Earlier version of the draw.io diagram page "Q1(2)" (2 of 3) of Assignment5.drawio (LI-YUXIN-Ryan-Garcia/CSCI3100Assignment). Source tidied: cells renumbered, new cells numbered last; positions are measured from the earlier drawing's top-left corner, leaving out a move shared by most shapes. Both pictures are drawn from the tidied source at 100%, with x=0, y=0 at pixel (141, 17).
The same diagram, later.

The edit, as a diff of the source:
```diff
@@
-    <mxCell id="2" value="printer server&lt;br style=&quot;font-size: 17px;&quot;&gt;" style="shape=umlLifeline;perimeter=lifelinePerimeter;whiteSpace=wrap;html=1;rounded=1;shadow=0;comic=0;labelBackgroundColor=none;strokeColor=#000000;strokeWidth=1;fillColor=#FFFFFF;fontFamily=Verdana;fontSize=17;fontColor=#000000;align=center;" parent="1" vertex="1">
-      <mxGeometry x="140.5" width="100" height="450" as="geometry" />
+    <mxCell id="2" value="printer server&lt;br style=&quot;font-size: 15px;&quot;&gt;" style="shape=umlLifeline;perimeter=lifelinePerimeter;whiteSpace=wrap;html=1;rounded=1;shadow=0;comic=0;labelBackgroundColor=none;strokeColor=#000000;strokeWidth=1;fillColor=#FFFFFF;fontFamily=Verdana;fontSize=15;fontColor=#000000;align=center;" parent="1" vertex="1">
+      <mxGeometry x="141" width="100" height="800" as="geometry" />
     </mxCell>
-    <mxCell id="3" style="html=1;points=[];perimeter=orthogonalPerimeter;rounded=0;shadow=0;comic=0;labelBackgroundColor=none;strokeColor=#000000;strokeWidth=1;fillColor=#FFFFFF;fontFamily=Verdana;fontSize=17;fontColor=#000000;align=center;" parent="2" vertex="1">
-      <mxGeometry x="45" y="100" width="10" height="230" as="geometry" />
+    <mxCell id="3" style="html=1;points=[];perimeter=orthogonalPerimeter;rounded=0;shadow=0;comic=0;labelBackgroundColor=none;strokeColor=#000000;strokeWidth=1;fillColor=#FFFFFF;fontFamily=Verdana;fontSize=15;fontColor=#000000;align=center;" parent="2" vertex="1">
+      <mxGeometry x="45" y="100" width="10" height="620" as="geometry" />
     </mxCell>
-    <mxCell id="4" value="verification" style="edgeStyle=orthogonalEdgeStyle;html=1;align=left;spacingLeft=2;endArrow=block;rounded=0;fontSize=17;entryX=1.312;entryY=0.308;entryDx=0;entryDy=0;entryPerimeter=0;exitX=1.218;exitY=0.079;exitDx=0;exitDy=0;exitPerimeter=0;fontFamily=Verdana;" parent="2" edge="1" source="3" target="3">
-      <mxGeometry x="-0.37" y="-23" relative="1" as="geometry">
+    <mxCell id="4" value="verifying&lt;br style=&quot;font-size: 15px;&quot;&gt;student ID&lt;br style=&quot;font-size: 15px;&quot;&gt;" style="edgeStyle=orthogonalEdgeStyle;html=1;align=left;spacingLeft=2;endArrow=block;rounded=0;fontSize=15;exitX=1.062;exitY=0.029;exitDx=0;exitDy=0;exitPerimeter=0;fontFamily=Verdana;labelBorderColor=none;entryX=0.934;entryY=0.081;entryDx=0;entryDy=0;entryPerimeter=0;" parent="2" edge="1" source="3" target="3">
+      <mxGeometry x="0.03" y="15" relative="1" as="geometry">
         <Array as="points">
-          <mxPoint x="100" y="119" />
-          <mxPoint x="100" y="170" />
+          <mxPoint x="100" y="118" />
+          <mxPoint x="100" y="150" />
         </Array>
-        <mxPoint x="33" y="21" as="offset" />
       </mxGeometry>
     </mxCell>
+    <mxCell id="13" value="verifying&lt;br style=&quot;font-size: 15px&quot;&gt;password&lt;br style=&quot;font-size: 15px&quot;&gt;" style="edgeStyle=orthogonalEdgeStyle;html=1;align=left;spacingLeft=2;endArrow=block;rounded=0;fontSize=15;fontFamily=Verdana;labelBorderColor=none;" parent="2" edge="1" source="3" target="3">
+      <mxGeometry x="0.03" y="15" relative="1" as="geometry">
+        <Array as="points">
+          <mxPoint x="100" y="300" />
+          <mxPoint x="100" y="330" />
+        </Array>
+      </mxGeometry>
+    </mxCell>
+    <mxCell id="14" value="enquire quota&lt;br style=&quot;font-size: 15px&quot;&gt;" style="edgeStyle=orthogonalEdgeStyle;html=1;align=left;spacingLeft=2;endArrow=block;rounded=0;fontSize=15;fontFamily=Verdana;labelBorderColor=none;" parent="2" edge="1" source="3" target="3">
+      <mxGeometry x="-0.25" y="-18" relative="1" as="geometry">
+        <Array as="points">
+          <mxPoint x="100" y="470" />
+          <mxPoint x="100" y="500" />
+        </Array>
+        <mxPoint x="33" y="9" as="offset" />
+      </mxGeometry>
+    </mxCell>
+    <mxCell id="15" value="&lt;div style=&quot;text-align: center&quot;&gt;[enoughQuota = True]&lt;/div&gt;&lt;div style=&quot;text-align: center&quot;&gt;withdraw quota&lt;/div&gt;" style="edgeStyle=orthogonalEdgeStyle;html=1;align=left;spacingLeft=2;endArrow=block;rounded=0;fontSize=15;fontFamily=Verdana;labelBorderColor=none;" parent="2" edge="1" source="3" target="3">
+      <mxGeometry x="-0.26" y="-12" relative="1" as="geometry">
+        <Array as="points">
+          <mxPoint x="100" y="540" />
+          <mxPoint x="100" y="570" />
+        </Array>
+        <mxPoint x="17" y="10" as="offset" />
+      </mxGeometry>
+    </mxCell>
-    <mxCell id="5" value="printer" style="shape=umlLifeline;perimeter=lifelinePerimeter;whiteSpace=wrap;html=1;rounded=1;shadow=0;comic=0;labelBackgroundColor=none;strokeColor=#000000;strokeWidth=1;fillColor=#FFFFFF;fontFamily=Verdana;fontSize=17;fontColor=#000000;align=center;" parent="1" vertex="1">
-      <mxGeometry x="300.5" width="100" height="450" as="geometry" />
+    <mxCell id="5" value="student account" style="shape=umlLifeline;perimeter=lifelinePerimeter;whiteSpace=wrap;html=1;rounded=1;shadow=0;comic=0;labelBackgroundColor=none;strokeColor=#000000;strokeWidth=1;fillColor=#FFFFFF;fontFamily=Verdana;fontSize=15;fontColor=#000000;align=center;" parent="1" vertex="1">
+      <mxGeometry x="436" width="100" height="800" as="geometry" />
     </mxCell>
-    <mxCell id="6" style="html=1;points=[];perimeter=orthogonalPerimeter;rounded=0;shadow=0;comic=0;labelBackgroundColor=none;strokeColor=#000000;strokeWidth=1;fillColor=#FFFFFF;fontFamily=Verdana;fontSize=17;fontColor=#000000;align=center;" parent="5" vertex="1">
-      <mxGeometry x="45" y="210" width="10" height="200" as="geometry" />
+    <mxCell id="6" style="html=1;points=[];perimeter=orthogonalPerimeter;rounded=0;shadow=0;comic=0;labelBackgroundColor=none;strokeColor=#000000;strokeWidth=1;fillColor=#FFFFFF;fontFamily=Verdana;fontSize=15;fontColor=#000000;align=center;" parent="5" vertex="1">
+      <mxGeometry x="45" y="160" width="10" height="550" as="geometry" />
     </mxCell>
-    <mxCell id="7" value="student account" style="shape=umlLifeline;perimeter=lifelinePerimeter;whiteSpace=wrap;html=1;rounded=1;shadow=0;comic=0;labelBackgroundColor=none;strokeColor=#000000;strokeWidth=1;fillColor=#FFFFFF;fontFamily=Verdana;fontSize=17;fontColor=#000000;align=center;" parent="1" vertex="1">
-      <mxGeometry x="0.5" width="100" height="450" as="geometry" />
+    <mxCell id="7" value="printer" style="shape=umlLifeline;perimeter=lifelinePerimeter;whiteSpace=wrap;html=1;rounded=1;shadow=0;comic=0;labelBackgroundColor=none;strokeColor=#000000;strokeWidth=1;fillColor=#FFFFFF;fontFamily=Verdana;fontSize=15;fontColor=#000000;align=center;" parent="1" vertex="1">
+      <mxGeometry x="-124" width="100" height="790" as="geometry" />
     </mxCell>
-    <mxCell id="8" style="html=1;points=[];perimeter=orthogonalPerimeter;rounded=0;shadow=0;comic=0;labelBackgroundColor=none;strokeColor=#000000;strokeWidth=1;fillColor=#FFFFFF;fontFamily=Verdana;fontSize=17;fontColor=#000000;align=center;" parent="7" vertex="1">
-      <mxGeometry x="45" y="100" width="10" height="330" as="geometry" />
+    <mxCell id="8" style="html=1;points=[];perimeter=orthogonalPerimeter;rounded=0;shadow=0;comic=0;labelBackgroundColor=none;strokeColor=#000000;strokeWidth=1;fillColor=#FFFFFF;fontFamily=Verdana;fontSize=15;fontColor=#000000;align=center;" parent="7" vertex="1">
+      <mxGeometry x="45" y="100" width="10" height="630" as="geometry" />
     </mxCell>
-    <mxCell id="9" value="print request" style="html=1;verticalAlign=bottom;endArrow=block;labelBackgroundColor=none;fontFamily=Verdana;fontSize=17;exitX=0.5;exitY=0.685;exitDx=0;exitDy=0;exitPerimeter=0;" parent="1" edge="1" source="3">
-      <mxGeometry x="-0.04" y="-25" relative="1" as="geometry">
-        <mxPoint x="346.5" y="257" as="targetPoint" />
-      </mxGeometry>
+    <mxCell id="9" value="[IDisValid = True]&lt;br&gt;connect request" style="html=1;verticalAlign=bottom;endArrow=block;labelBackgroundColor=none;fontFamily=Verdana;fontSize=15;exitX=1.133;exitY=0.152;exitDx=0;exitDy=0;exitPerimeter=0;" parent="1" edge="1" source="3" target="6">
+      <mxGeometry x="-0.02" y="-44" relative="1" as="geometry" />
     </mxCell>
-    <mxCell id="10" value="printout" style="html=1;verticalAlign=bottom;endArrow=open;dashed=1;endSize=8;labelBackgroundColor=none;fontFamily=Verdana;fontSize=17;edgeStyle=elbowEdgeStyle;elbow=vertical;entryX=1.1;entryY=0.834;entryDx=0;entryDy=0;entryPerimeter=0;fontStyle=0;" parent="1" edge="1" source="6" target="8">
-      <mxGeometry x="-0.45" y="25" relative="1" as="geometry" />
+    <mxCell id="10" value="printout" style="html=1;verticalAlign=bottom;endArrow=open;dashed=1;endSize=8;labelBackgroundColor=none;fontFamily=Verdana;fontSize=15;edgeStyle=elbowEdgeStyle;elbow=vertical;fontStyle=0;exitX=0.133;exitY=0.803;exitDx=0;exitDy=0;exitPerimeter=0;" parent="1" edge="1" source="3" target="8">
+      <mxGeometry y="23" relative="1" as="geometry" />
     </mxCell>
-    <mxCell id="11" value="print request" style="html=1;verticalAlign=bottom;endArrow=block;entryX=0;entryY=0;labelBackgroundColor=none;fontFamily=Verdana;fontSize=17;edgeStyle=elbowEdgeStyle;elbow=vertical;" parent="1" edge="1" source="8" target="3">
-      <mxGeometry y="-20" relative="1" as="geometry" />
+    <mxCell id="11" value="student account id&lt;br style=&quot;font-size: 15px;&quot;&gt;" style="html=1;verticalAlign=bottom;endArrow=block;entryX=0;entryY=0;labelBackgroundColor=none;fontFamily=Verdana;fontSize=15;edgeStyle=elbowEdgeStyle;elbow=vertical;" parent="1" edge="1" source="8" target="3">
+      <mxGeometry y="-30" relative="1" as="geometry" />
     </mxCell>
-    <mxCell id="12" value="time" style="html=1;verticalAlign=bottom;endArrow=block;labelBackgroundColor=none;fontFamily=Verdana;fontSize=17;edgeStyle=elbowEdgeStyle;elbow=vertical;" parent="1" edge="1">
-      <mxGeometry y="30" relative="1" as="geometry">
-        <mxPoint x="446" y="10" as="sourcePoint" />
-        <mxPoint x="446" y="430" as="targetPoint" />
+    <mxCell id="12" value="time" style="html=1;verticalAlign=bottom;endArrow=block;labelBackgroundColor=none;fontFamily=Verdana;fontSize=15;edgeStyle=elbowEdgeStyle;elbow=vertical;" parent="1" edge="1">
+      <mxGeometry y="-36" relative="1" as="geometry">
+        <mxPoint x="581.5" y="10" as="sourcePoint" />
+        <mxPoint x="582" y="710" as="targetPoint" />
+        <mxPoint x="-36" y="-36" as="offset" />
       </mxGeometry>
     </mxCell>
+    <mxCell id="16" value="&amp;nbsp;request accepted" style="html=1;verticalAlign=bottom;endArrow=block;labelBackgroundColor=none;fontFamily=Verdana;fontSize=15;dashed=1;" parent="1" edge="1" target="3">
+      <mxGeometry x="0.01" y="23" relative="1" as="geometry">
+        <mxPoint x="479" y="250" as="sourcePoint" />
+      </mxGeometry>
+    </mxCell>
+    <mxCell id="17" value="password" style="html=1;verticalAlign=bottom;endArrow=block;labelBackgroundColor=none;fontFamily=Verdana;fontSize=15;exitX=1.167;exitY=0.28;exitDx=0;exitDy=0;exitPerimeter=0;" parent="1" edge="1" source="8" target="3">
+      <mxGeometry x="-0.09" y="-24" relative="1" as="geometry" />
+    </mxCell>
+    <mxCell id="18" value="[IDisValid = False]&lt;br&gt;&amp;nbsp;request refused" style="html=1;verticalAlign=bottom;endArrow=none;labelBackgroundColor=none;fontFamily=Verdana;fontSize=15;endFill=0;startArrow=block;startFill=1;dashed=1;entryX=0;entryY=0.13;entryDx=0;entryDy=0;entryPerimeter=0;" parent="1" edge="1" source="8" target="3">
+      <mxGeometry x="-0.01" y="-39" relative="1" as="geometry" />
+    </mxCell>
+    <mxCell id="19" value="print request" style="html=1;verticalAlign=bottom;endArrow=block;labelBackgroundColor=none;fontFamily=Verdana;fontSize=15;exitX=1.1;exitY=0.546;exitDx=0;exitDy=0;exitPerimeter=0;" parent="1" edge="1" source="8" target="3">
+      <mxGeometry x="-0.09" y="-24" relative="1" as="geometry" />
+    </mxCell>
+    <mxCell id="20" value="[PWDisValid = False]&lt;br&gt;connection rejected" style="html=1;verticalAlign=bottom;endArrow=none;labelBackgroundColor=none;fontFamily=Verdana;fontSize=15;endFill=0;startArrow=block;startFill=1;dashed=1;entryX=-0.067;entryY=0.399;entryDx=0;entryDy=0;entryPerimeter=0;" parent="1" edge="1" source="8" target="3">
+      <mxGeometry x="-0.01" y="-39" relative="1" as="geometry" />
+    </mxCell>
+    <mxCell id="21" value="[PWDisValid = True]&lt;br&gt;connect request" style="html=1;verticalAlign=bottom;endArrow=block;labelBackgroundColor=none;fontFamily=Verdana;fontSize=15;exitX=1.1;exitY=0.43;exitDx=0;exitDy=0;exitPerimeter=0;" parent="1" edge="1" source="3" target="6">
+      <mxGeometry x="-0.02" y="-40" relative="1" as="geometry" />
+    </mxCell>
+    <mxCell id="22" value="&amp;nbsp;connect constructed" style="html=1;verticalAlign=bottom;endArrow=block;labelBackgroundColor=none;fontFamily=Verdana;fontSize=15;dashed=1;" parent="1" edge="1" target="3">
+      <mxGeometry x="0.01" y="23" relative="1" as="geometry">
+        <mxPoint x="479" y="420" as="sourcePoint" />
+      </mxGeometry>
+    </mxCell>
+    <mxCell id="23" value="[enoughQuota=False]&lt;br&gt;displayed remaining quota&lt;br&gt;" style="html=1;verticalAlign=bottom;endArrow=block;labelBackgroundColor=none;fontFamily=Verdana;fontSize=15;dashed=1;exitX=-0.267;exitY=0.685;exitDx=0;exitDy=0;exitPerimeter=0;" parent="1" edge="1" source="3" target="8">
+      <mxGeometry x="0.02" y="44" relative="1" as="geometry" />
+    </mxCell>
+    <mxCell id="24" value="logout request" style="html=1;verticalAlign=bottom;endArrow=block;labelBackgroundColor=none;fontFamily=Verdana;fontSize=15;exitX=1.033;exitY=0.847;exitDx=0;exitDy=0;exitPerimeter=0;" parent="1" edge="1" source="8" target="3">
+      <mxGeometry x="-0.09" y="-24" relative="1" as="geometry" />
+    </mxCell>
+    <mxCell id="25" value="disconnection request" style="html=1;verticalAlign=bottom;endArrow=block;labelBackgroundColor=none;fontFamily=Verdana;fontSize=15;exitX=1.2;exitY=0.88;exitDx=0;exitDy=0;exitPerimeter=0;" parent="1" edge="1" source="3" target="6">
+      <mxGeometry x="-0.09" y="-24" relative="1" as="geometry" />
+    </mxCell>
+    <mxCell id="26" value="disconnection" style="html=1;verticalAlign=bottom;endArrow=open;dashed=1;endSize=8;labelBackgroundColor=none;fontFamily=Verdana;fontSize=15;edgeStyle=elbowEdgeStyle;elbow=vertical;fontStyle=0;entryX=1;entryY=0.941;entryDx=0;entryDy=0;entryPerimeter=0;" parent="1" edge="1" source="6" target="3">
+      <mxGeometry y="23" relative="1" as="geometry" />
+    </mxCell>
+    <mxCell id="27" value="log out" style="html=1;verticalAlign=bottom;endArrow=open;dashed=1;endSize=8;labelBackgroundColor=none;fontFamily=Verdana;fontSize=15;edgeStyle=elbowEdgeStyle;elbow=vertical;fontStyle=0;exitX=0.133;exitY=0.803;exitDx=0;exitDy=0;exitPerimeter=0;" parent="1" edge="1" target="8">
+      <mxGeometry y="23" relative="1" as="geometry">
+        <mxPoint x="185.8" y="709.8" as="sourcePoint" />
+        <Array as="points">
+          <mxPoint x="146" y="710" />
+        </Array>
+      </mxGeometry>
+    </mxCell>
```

→ Exercise: All lines of the data that hold "targetPoint" need to be copied.

→ Answer:
-        <mxPoint x="346.5" y="257" as="targetPoint" />
-        <mxPoint x="446" y="430" as="targetPoint" />
+        <mxPoint x="582" y="710" as="targetPoint" />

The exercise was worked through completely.